Gingrich plans to officially endorse Romney’s candidacy after suspending his own efforts next week, said R.C. Hammond. The spokesman said that Romney was “cordial and respectful’’ during the call and that Gingrich said he was “committed to helping him in the fall.’’
“A Republican turnout, especially among conservatives, is key to stopping an Obama second term,’’ Hammond said in a brief interview. “Victory only comes for Republicans with a strong conservative turnout in the fall.’’
At an appearance in North Carolina, Gingrich conceded that Mitt Romney would be the party’s nominee and suggested that he would leave the race in the next several days.
“I think you have to at some point be honest with what’s happening in the real world, as opposed to what you’d like to have happened,’’ Gingrich said, according to a brief report in The National Journal.
Gingrich had repeatedly said that he would press ahead to the Republican National Convention in Tampa, this summer, where he hoped that conservative delegates would give him - not Romney - the nomination.
Gingrich, a former House speaker, continued to sound that theme Tuesday night after Romney decisively won all five contests held Tuesday, in Connecticut, Delaware, New York, Pennsylvania, and Rhode Island. In a speech, he suggested that he would continue his campaign until the convention.
But in North Carolina Wednesday morning, Gingrich sounded more conciliatory and appeared ready to suggest that unity behind Romney’s candidacy was the most important consideration for Republicans.
“Govenor Romney had a very good day yesterday. He got 67 in one state, and he got 63 in another, 62 in another,’’ Gingrich said, referring to Romney’s winning percentages. “Now you have to give him some credit. I mean this guy’s worked six years, put together a big machine, and has put together a serious campaign.
“I think obviously that I would be a better candidate, but the objective fact is the voters didn’t think that. And I also think it’s very, very important that we be unified.’’

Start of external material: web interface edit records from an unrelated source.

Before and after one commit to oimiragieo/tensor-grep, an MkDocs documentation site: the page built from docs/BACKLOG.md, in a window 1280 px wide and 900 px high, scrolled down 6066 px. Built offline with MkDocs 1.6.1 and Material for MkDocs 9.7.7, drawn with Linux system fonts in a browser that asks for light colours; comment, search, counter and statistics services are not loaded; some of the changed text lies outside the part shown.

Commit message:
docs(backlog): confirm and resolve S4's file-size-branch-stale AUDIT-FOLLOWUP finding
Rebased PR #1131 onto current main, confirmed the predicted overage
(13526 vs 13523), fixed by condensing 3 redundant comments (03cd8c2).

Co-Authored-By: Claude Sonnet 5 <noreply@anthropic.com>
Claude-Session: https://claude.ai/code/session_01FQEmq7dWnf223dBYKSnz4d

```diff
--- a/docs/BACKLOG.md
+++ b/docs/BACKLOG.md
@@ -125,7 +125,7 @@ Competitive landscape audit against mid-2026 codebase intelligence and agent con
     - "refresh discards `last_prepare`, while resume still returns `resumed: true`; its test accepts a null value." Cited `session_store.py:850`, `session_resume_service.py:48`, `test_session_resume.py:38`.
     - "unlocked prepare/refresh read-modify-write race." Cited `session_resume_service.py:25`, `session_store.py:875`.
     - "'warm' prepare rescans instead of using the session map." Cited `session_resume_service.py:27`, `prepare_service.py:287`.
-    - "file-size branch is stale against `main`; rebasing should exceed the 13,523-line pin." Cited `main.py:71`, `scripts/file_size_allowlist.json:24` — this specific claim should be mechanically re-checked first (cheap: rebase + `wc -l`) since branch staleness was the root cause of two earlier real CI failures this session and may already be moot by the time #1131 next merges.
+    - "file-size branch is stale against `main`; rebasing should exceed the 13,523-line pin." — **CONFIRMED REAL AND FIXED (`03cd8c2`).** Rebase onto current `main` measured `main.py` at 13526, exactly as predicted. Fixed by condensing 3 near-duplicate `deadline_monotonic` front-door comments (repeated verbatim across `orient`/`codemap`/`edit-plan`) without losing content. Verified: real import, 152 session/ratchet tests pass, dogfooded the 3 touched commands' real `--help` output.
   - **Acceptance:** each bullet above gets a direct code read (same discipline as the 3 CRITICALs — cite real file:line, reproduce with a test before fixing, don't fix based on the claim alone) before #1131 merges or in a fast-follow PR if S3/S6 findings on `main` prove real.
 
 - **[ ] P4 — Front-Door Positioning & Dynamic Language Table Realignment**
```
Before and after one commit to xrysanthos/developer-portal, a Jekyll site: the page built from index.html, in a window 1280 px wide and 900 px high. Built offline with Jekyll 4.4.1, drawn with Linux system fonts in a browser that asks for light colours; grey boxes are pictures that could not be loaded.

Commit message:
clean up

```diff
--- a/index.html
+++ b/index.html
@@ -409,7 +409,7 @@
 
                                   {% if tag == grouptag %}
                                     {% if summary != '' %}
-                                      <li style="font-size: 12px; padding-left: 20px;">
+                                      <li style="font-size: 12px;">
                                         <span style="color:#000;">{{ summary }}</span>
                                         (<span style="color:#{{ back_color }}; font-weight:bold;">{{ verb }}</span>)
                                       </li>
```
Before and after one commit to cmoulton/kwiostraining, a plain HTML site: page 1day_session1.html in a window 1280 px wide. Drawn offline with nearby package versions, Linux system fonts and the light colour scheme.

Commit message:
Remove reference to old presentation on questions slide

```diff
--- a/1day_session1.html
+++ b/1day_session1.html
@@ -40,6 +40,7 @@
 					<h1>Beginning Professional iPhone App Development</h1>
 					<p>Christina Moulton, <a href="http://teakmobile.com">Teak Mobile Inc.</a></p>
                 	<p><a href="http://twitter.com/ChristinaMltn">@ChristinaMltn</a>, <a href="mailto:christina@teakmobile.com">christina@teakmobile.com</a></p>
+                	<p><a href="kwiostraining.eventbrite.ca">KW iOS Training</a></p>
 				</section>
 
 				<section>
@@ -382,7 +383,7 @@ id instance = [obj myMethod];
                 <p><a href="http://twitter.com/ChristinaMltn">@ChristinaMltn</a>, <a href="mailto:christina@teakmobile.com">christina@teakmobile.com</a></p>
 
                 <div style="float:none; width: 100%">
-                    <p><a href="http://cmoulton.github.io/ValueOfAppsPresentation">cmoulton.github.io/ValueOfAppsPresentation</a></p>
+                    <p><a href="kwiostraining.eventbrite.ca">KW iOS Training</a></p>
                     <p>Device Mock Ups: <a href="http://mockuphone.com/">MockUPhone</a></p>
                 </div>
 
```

The National Journal reported that Gingrich told the audience in North Carolina that he would continue to be in the state “as a citizen’’ throughout the week. It is not clear what that means for his presidential campaign, which is more than $4 million in debt, according to reports filed recently with the Federal Election Commission.
But he also suggested that his campaign may be coming to an official close.
“We’re working out the details of our transition, and we’ll have information for the press in the next couple of days,’’ Gingrich said.
In addition to talking with Romney, Gingrich has had several conversations with Reince Priebus, the chairman of the Republican National Committee, including a call Tuesday night.
Hammond said the discussions with Priebus have focused on “making sure there is a conservative platform at the convention.’’ He said that Gingrich’s support for the eventual nominee - in this case, Romney - was never in doubt.
“Whether or not he was going to get behind Romney was a settled question,’’ Hammond said, adding that long ago Gingrich, Romney, and Rick Santorum “made a pact that no matter what happened, each would support each other in the general election.’’
Hammond said Gingrich made no deals with Romney in exchange for dropping out of the race and had never asked Romney for help paying off his campaign debt.
“We take responsibility for all the debt obligations that we have,’’ Hammond said, adding that Gingrich planned to spend the coming months trying to raise money to pay off the debt. He said Gingrich told the staff not to even think about asking other candidates for help.
“It’s not something that we should be considering,’’ Hammond said, quoting Gingrich.